■ **Code change snippets**:
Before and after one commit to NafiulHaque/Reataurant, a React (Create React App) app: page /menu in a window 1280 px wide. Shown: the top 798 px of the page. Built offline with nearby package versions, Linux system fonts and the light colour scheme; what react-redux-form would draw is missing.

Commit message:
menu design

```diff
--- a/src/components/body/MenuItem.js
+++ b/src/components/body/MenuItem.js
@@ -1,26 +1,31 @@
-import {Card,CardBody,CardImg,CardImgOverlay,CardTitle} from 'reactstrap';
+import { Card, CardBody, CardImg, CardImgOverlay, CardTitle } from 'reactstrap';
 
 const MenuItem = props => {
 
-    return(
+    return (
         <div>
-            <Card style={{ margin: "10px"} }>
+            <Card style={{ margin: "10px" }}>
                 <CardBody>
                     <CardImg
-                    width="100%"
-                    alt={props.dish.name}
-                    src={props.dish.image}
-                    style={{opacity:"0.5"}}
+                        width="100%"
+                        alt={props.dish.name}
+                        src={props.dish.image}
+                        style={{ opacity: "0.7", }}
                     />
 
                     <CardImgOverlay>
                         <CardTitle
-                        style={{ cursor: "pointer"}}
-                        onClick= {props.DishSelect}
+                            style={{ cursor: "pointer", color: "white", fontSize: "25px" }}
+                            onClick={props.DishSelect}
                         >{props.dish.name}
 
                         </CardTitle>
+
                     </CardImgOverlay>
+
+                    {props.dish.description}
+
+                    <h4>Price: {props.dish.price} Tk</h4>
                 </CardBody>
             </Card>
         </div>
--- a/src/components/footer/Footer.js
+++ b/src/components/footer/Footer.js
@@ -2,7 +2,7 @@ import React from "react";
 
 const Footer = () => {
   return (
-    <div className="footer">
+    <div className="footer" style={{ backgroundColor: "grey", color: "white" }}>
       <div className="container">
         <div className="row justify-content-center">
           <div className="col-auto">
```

■ **Brief**:
All of the data above needs to be retyped exactly, with each line as it stands.

■ **Solution for this task**:
Before and after one commit to NafiulHaque/Reataurant, a React (Create React App) app: page /menu in a window 1280 px wide. Shown: the top 798 px of the page. Built offline with nearby package versions, Linux system fonts and the light colour scheme; what react-redux-form would draw is missing.

Commit message:
menu design

```diff
--- a/src/components/body/MenuItem.js
+++ b/src/components/body/MenuItem.js
@@ -1,26 +1,31 @@
-import {Card,CardBody,CardImg,CardImgOverlay,CardTitle} from 'reactstrap';
+import { Card, CardBody, CardImg, CardImgOverlay, CardTitle } from 'reactstrap';
 
 const MenuItem = props => {
 
-    return(
+    return (
         <div>
-            <Card style={{ margin: "10px"} }>
+            <Card style={{ margin: "10px" }}>
                 <CardBody>
                     <CardImg
-                    width="100%"
-                    alt={props.dish.name}
-                    src={props.dish.image}
-                    style={{opacity:"0.5"}}
+                        width="100%"
+                        alt={props.dish.name}
+                        src={props.dish.image}
+                        style={{ opacity: "0.7", }}
                     />
 
                     <CardImgOverlay>
                         <CardTitle
-                        style={{ cursor: "pointer"}}
-                        onClick= {props.DishSelect}
+                            style={{ cursor: "pointer", color: "white", fontSize: "25px" }}
+                            onClick={props.DishSelect}
                         >{props.dish.name}
 
                         </CardTitle>
+
                     </CardImgOverlay>
+
+                    {props.dish.description}
+
+                    <h4>Price: {props.dish.price} Tk</h4>
                 </CardBody>
             </Card>
         </div>
--- a/src/components/footer/Footer.js
+++ b/src/components/footer/Footer.js
@@ -2,7 +2,7 @@ import React from "react";
 
 const Footer = () => {
   return (
-    <div className="footer">
+    <div className="footer" style={{ backgroundColor: "grey", color: "white" }}>
       <div className="container">
         <div className="row justify-content-center">
           <div className="col-auto">
```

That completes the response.